Whether it was a song she composed or one she interpreted, Nina had the ability to communicate its meaning beyond words. She excavated the essential soul of every song that she sang.
Whether it was belting out a protest song , moaning out a love ballad or blues tune, or playing the piano with classical virtuosity, Nina commanded her audience.  And in her offstage life she demanded to be treated with respect and dignity at all times.  For a black woman of her time, that stance alone was revolutionary.

But in this documentary we also hear about the tender, vulnerable, and sometimes funny Nina from the people that she loved and trusted... Her close circle of friends (including former NPR Host Verta Mae Grosvenor), family members, people in her band, recording industry professionals who had the rare opportunity to call her a friend. Most of all, we hear a daughter sharing first-hand insight into the heights and depths of the life of a musical genius she knew as "Mommy".
We all knew that Nina knew pain.
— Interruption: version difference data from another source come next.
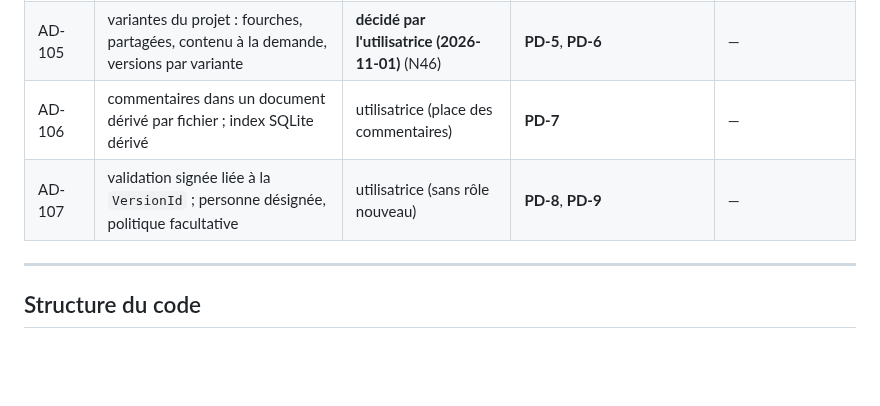
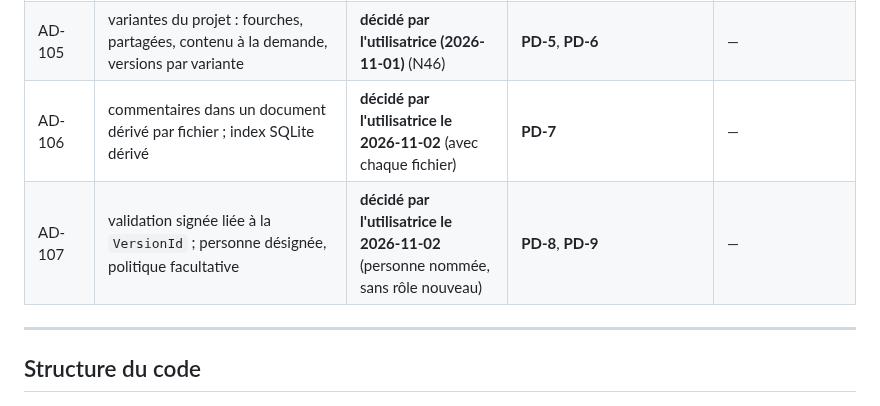
Before and after one commit to oioio-space/inkwell, a Markdown page: docs/architecture/decisions.md, the part around the change. GitHub-like rendering; blank space fills up the shorter version.

```diff
--- a/docs/architecture/decisions.md
+++ b/docs/architecture/decisions.md
@@ -167,8 +167,8 @@ tant qu'elles sont ouvertes, la spécification n'affirme pas sa fidélité compl
 | AD-103 | synchronisation texte ↔ aperçu : table par compilation, LSP amont ou sidecar `inkwell-typst` | technique, après P-SYNC | — | — |
 | AD-104 | vue stable ; suivre une personne ; œil sur l'avatar de qui suit | **décidé par l'utilisatrice (2026-11-01)** (annonce) | **PD-4** (présence) | — |
 | AD-105 | variantes du projet : fourches, partagées, contenu à la demande, versions par variante | **décidé par l'utilisatrice (2026-11-01)** (N46) | **PD-5**, **PD-6** | — |
-| AD-106 | commentaires dans un document dérivé par fichier ; index SQLite dérivé | utilisatrice (place des commentaires) | **PD-7** | — |
-| AD-107 | validation signée liée à la `VersionId` ; personne désignée, politique facultative | utilisatrice (sans rôle nouveau) | **PD-8**, **PD-9** | — |
+| AD-106 | commentaires dans un document dérivé par fichier ; index SQLite dérivé | **décidé par l'utilisatrice le 2026-11-02** (avec chaque fichier) | **PD-7** | — |
+| AD-107 | validation signée liée à la `VersionId` ; personne désignée, politique facultative | **décidé par l'utilisatrice le 2026-11-02** (personne nommée, sans rôle nouveau) | **PD-8**, **PD-9** | — |
 
 ---
 
```
Also changed, not shown: docs/objectif-en-cours.md (added, +39 -0 lines), docs/plans/2026-11-02-methode-hdae.md (added, +36 -0 lines).
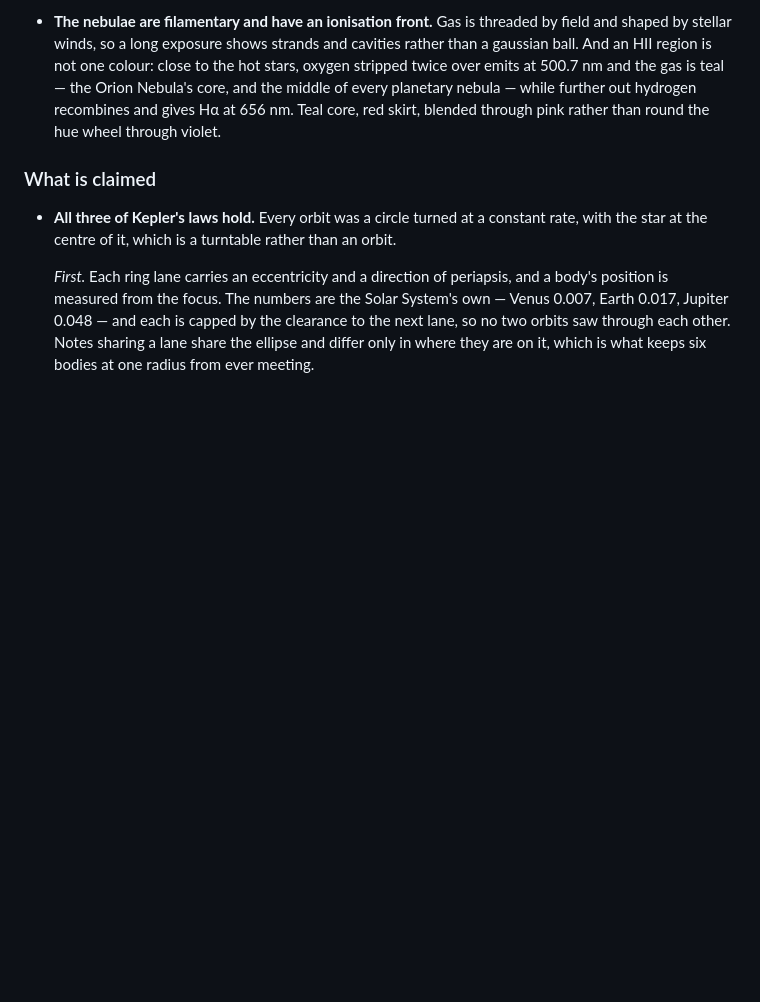
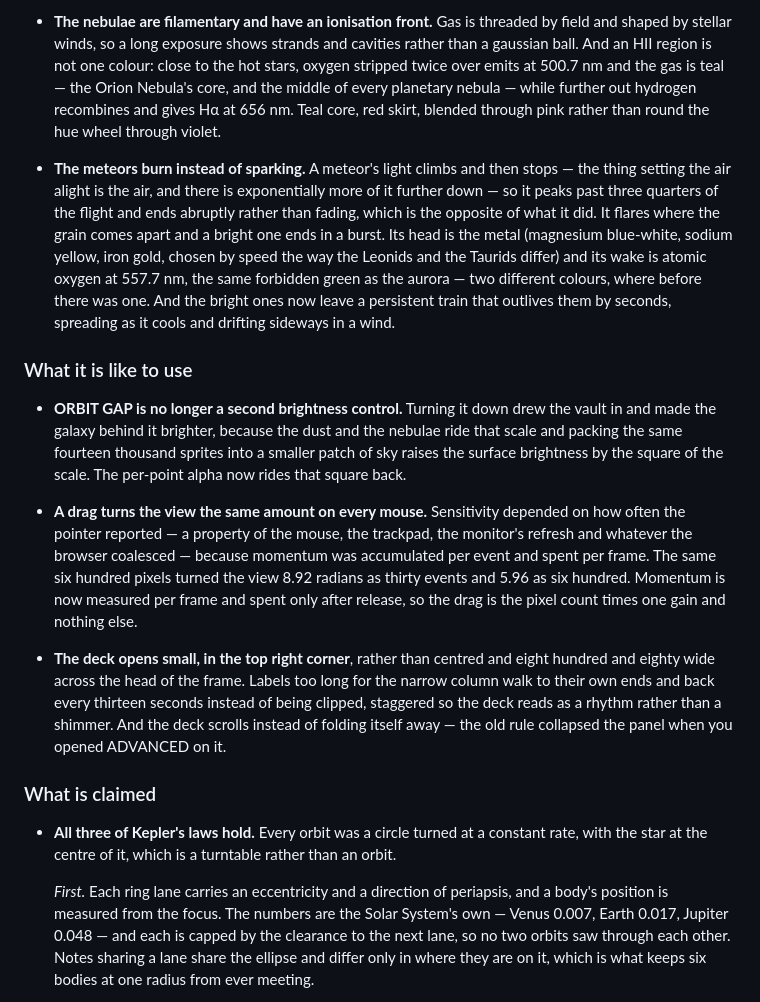
Before and after one commit to elliott-json-park/obsidian-vault-orrery, a Markdown page: CHANGELOG.md, the part around the change. Rendered like a GitHub page; blank space fills up the shorter version.

```diff
--- a/CHANGELOG.md
+++ b/CHANGELOG.md
@@ -59,6 +59,41 @@ interesting than the one anybody would draw.
   every planetary nebula — while further out hydrogen recombines and gives
   Hα at 656 nm. Teal core, red skirt, blended through pink rather than round
   the hue wheel through violet.
+
+- **The meteors burn instead of sparking.** A meteor's light climbs and then
+  stops — the thing setting the air alight is the air, and there is
+  exponentially more of it further down — so it peaks past three quarters of
+  the flight and ends abruptly rather than fading, which is the opposite of
+  what it did. It flares where the grain comes apart and a bright one ends in
+  a burst. Its head is the metal (magnesium blue-white, sodium yellow, iron
+  gold, chosen by speed the way the Leonids and the Taurids differ) and its
+  wake is atomic oxygen at 557.7 nm, the same forbidden green as the aurora —
+  two different colours, where before there was one. And the bright ones now
+  leave a persistent train that outlives them by seconds, spreading as it
+  cools and drifting sideways in a wind.
+
+### What it is like to use
+
+- **ORBIT GAP is no longer a second brightness control.** Turning it down drew
+  the vault in and made the galaxy behind it brighter, because the dust and
+  the nebulae ride that scale and packing the same fourteen thousand sprites
+  into a smaller patch of sky raises the surface brightness by the square of
+  the scale. The per-point alpha now rides that square back.
+
+- **A drag turns the view the same amount on every mouse.** Sensitivity
+  depended on how often the pointer reported — a property of the mouse, the
+  trackpad, the monitor's refresh and whatever the browser coalesced — because
+  momentum was accumulated per event and spent per frame. The same six hundred
+  pixels turned the view 8.92 radians as thirty events and 5.96 as six
+  hundred. Momentum is now measured per frame and spent only after release,
+  so the drag is the pixel count times one gain and nothing else.
+
+- **The deck opens small, in the top right corner**, rather than centred and
+  eight hundred and eighty wide across the head of the frame. Labels too long
+  for the narrow column walk to their own ends and back every thirteen
+  seconds instead of being clipped, staggered so the deck reads as a rhythm
+  rather than a shimmer. And the deck scrolls instead of folding itself away —
+  the old rule collapsed the panel when you opened ADVANCED on it.
 
 ### What is claimed
 
```
Also changed, not shown: README.md (+3 -0 lines).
When she expressed it in song, she bravely exposed the raw emotions that most of us tamp down in order to get by.  She was our zeitgeist, because she had the intuition and bravery to call out and capture these emotions, and the brilliance to channel them in high definition . But it meant that Nina was not without her own shadows.   For this reason her daughter reflects that Nina was most free when she performed.

In Feeling Good we get to hear lots of Nina's music, and remember how nimbly she could transition from jazz to gospel to blues  to classical piano licks in a way that seemed effortless.  Nina Simone deserves to be honored, and this documentary does it elegantly.
Produced by Sue Clark Productions